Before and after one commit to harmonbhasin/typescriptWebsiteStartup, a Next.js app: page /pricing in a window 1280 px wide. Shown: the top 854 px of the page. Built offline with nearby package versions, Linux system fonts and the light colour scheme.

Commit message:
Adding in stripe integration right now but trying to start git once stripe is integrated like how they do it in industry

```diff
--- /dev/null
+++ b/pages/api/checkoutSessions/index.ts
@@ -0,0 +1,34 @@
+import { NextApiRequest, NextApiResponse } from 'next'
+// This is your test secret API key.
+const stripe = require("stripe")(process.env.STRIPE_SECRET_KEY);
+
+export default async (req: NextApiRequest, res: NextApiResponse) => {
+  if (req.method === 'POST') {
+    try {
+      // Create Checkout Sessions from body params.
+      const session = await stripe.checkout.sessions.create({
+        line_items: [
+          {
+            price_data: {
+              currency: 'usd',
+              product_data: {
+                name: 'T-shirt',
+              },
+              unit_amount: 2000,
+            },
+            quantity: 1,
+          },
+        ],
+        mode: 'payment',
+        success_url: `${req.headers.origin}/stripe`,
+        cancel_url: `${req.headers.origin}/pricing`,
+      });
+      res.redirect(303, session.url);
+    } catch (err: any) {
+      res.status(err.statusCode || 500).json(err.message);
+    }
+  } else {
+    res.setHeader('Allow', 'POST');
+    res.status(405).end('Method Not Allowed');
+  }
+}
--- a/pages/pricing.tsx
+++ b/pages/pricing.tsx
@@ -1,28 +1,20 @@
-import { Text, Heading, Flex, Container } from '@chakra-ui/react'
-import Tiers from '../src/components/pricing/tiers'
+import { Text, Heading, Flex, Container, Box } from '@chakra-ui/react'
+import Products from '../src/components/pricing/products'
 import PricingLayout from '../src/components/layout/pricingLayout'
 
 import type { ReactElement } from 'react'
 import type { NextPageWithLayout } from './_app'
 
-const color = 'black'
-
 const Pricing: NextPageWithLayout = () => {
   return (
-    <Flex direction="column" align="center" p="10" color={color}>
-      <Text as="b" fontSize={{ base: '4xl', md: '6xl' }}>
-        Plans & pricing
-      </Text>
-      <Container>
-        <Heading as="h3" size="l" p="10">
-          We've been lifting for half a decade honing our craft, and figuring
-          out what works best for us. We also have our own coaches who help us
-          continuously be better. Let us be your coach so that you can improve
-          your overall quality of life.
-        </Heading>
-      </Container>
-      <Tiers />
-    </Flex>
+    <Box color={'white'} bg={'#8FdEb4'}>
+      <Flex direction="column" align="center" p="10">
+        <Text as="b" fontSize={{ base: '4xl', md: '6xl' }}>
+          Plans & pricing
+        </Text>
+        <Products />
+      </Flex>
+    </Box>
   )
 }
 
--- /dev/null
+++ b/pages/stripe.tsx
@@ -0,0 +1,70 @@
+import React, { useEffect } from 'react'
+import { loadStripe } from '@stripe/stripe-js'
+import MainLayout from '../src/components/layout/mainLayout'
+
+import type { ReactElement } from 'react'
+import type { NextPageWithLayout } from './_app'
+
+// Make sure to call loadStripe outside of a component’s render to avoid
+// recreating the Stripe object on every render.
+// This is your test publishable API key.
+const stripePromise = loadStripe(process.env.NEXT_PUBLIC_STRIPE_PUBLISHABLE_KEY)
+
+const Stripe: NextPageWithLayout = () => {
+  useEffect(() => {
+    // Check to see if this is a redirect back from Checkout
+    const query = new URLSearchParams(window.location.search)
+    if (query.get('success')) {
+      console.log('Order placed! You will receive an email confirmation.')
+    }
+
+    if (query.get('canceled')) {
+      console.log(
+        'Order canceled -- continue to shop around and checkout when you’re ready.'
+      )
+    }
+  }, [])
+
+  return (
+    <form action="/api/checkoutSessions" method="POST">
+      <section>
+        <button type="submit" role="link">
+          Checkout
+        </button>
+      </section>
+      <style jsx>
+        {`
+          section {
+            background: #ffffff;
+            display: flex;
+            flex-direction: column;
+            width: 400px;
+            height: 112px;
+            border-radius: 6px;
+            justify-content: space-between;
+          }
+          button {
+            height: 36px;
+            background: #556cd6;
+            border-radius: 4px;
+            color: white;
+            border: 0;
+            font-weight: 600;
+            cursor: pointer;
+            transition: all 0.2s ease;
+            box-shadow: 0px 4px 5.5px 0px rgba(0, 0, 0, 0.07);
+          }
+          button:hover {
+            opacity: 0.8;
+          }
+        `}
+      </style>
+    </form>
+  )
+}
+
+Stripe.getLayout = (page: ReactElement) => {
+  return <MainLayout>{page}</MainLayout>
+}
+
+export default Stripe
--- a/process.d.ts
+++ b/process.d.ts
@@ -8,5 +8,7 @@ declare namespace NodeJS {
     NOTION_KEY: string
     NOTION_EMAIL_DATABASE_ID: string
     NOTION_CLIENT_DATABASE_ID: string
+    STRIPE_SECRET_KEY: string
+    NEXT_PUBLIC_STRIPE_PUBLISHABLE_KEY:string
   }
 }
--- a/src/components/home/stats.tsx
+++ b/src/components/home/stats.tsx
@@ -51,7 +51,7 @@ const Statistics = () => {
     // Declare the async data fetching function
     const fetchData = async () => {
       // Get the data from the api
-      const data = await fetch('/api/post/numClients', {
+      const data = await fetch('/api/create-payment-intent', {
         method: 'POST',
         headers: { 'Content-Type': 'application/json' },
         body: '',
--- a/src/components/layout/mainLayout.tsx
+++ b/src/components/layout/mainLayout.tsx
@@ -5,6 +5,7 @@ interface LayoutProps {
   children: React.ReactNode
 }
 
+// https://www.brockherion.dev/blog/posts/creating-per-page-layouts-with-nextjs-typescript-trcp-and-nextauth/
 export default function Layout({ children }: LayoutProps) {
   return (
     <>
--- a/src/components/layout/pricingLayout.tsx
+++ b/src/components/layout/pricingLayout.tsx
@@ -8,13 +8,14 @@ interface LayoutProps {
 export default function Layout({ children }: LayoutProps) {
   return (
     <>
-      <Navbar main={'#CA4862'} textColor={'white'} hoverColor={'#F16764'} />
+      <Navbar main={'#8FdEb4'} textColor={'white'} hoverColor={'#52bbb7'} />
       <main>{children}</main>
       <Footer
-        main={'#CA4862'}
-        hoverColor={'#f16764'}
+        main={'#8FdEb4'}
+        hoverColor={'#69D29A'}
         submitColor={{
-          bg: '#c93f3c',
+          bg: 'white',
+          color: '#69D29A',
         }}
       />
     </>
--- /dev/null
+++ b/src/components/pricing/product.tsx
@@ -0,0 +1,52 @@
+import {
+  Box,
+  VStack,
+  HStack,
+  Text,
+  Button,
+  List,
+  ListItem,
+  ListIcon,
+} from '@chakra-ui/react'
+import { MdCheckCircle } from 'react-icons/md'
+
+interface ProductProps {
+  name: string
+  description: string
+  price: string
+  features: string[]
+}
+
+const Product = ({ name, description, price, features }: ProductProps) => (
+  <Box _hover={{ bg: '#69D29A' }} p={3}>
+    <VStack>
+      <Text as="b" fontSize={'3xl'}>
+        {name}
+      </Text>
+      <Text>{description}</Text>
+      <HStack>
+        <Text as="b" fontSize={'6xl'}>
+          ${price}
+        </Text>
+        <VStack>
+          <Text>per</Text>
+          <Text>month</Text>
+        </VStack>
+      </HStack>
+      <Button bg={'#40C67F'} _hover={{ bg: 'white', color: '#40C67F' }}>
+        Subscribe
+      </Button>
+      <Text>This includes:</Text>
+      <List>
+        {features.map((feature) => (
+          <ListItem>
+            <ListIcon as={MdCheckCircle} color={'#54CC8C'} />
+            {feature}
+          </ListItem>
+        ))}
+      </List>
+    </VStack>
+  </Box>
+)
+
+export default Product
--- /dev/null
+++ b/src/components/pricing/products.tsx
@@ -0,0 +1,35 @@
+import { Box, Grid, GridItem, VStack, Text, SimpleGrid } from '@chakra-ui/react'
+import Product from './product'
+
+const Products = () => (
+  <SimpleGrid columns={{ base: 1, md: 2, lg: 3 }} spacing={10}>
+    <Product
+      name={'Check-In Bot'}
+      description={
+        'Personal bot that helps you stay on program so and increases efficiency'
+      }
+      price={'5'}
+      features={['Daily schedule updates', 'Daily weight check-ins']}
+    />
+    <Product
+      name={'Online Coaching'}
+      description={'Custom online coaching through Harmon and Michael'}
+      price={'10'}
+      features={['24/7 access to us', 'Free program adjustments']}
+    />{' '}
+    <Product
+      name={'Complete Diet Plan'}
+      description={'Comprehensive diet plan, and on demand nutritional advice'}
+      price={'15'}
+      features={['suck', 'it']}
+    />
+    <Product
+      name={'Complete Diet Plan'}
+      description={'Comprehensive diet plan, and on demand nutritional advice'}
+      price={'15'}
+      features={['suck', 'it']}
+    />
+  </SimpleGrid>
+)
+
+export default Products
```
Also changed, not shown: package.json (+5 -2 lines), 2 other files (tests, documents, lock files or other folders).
==========
Your answer should be one number: the count of lines in the records above that contain "pricingLayout".

- **RESULT OF THIS EXERCISE**
3